Some fish finders include background maps and charts for multiple lakes. You can use your fish finder’s GPS system to navigate the lake without losing your way.
A fish finder’s power is measured in watts (W). A high-wattage unit creates sharper readings in deep water than a low-wattage unit. Units with higher wattage respond faster, too.
A general rule of thumb says you can receive about 200 feet of reading depth for 100W of power with a 100-kHz frequency.
If you double the frequency, you’ll receive about half of the reading depth for that same 100 watts. And with half the frequency, you can expect to roughly double the reading depth at 100W.
Different fish finders use different power sources.
Some run on rechargeable or alkaline batteries.
Some can plug into a cigarette lighter on the boat’s dashboard.
Some connect directly to a trolling motor battery with alligator clips.
Some wire directly into the boat’s electrical system.
Make sure you can meet whatever power needs a particular fish finder has before you buy it. For example, if you don’t own a trolling motor, you probably wouldn’t want to buy a fish finder that requires one.
A transducer sends and receives sonar waves. The transducer included with the fish finder device determines the cone angle. (Think of the cone angle as the direction and width of the signal the transducer sends.) A narrow cone angle could be 10 degrees, but some have cone angles as wide as 60 degrees. A 20-degree cone angle is standard for many fish finders.
As you use a wider cone angle, you may lose some sensitivity in deeper water. Some fish finders allow you to swap out multiple cones.
Commonly, a fixed transducer will mount to the edge of your boat. Some pricier models work through the hull of the boat.
With a portable fish finder – the kind you might in connection with a smartphone app – the transducer is placed directly in the water. The transducer may have a float on it to prevent it from sinking.
Others portable units attach to your fish line.
Fish finders offer three types of sonar.
This sonar focuses strongly downward, making it work better in deep water than shallow water. In deep water, it can generate sharp images.
Both downscan and broadband (see below) are available together in some fish finders. This is an excellent option, and fortunately, the price of these combination units is decreasing.
Also called sidescan, broadband sonar works at an angle to the boat, allowing you to see undisturbed water. It doesn’t work as well in deep water as downscan does.
The newest type of broadband sonar is called CHIRP, which uses a type of pulse that yields extremely accurate results. Pairing a CHIRP broadband sonar with a high-resolution display is a strong combination.
You can expect to pay anywhere from $50 to $500+ for a fish finder.
A simple portable fish finder will cost less. However, if you’re looking for a mountable fish finder with a strong signal quality aimed at professional fishermen, you can expect to pay several hundred dollars or more.
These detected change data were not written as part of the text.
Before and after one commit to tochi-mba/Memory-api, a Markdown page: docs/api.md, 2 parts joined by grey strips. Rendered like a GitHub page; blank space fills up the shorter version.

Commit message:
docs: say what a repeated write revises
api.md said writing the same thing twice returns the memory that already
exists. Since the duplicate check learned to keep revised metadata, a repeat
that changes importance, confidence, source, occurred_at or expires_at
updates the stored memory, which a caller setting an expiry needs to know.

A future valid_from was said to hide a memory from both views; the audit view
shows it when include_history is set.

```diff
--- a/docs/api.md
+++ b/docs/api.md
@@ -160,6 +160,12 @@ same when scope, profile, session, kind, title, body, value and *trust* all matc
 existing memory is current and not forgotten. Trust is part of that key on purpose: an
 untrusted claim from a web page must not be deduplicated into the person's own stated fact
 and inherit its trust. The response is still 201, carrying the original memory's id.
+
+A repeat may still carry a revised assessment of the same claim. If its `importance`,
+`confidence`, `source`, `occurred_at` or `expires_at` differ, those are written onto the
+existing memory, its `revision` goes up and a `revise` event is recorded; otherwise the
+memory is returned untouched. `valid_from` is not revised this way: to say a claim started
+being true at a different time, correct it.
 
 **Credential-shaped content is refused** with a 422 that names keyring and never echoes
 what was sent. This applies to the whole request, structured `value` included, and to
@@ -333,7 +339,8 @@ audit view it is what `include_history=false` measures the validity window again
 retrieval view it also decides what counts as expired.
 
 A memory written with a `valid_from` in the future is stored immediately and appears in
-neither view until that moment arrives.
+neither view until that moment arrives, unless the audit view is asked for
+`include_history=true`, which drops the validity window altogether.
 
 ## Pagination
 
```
Extra and hidden costs with fish finders are minimal. However, you may need to pay for professional installation if you’re uncomfortable drilling holes in the boat yourself. And you may incur costs along the way for battery replacement. Some fish finders need a waterproof cover, too, depending on where they’re mounted.
Before going on a long fishing trip, you’ll want to have some practice using a new fish finder. Take it to a nearby lake and test it for an hour, learning how the screen looks. If you are using an arch display, this is especially important, as it takes some practice to learn how to interpret the data properly.
For better results in shallow water, consider a dual-beam transducer to cover more area.
A thicker line on the display showing the bottom of the lake represents hard, non-porous lake bed material. You may be able to figure out which fish will be in the area with this information.
The fish finder displays the scene from right to left as you’re moving across the water. Recent results are on the right.
Remember that if you buy a fish finder that interprets data for you (for example, it displays fish shapes on the screen), it could make some errors. These units sometimes read plants as a school of fish and vice versa.